● **WHAT TO PRODUCE**:
Retype the entire listing, keeping every word as it is.

● **DATASET**:

=== Begin Enclosure ===

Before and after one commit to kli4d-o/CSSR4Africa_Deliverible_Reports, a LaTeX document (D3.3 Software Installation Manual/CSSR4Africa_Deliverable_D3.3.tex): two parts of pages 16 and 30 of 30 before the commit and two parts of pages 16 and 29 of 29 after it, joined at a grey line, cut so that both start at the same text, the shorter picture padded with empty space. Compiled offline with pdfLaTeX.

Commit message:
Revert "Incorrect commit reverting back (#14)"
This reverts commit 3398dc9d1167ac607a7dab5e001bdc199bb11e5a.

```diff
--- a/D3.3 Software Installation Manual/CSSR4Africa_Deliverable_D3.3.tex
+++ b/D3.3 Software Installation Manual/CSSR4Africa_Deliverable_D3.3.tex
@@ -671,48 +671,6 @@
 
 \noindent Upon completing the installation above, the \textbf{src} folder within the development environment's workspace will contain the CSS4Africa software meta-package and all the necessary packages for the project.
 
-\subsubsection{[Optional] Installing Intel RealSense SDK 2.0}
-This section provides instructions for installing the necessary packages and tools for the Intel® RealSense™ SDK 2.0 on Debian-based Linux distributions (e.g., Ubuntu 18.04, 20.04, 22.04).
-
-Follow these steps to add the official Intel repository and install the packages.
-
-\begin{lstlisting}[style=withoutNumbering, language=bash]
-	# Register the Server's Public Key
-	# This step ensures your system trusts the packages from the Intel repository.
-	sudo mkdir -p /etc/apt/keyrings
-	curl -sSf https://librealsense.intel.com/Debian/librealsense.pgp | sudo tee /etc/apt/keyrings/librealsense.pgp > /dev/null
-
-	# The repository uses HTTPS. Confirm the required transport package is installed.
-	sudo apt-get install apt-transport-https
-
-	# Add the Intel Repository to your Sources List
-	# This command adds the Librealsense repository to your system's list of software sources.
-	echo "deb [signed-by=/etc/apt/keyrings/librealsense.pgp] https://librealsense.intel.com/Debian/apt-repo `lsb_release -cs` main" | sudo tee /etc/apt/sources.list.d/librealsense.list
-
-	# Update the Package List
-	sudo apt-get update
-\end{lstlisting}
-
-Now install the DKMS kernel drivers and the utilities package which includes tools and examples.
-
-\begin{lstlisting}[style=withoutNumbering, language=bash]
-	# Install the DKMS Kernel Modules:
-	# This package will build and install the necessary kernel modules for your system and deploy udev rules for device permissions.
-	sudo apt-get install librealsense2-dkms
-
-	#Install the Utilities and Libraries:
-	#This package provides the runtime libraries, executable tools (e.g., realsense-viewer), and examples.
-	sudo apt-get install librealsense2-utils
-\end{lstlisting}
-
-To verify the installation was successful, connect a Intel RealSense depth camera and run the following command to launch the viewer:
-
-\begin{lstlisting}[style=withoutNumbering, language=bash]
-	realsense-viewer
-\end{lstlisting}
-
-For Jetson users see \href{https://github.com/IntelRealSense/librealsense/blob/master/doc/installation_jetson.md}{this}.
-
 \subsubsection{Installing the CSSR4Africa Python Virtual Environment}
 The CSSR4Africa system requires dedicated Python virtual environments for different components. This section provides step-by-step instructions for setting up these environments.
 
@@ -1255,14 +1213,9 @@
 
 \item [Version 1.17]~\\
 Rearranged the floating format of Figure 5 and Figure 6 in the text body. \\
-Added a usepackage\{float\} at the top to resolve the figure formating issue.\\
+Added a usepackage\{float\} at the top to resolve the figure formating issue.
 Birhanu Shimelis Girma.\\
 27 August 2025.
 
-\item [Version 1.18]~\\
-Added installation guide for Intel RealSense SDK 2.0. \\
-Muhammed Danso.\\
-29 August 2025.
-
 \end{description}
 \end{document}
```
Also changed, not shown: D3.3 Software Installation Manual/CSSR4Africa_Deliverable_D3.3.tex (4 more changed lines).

=== End Enclosure ===

● **REPLY TO THE TASK**:
Before and after one commit to kli4d-o/CSSR4Africa_Deliverible_Reports, a LaTeX document (D3.3 Software Installation Manual/CSSR4Africa_Deliverable_D3.3.tex): two parts of pages 16 and 30 of 30 before the commit and two parts of pages 16 and 29 of 29 after it, joined at a grey line, cut so that both start at the same text, the shorter picture padded with empty space. Compiled offline with pdfLaTeX.

Commit message:
Revert "Incorrect commit reverting back (#14)"
This reverts commit 3398dc9d1167ac607a7dab5e001bdc199bb11e5a.

```diff
--- a/D3.3 Software Installation Manual/CSSR4Africa_Deliverable_D3.3.tex
+++ b/D3.3 Software Installation Manual/CSSR4Africa_Deliverable_D3.3.tex
@@ -671,48 +671,6 @@
 
 \noindent Upon completing the installation above, the \textbf{src} folder within the development environment's workspace will contain the CSS4Africa software meta-package and all the necessary packages for the project.
 
-\subsubsection{[Optional] Installing Intel RealSense SDK 2.0}
-This section provides instructions for installing the necessary packages and tools for the Intel® RealSense™ SDK 2.0 on Debian-based Linux distributions (e.g., Ubuntu 18.04, 20.04, 22.04).
-
-Follow these steps to add the official Intel repository and install the packages.
-
-\begin{lstlisting}[style=withoutNumbering, language=bash]
-	# Register the Server's Public Key
-	# This step ensures your system trusts the packages from the Intel repository.
-	sudo mkdir -p /etc/apt/keyrings
-	curl -sSf https://librealsense.intel.com/Debian/librealsense.pgp | sudo tee /etc/apt/keyrings/librealsense.pgp > /dev/null
-
-	# The repository uses HTTPS. Confirm the required transport package is installed.
-	sudo apt-get install apt-transport-https
-
-	# Add the Intel Repository to your Sources List
-	# This command adds the Librealsense repository to your system's list of software sources.
-	echo "deb [signed-by=/etc/apt/keyrings/librealsense.pgp] https://librealsense.intel.com/Debian/apt-repo `lsb_release -cs` main" | sudo tee /etc/apt/sources.list.d/librealsense.list
-
-	# Update the Package List
-	sudo apt-get update
-\end{lstlisting}
-
-Now install the DKMS kernel drivers and the utilities package which includes tools and examples.
-
-\begin{lstlisting}[style=withoutNumbering, language=bash]
-	# Install the DKMS Kernel Modules:
-	# This package will build and install the necessary kernel modules for your system and deploy udev rules for device permissions.
-	sudo apt-get install librealsense2-dkms
-
-	#Install the Utilities and Libraries:
-	#This package provides the runtime libraries, executable tools (e.g., realsense-viewer), and examples.
-	sudo apt-get install librealsense2-utils
-\end{lstlisting}
-
-To verify the installation was successful, connect a Intel RealSense depth camera and run the following command to launch the viewer:
-
-\begin{lstlisting}[style=withoutNumbering, language=bash]
-	realsense-viewer
-\end{lstlisting}
-
-For Jetson users see \href{https://github.com/IntelRealSense/librealsense/blob/master/doc/installation_jetson.md}{this}.
-
 \subsubsection{Installing the CSSR4Africa Python Virtual Environment}
 The CSSR4Africa system requires dedicated Python virtual environments for different components. This section provides step-by-step instructions for setting up these environments.
 
@@ -1255,14 +1213,9 @@
 
 \item [Version 1.17]~\\
 Rearranged the floating format of Figure 5 and Figure 6 in the text body. \\
-Added a usepackage\{float\} at the top to resolve the figure formating issue.\\
+Added a usepackage\{float\} at the top to resolve the figure formating issue.
 Birhanu Shimelis Girma.\\
 27 August 2025.
 
-\item [Version 1.18]~\\
-Added installation guide for Intel RealSense SDK 2.0. \\
-Muhammed Danso.\\
-29 August 2025.
-
 \end{description}
 \end{document}
```
Also changed, not shown: D3.3 Software Installation Manual/CSSR4Africa_Deliverable_D3.3.tex (4 more changed lines).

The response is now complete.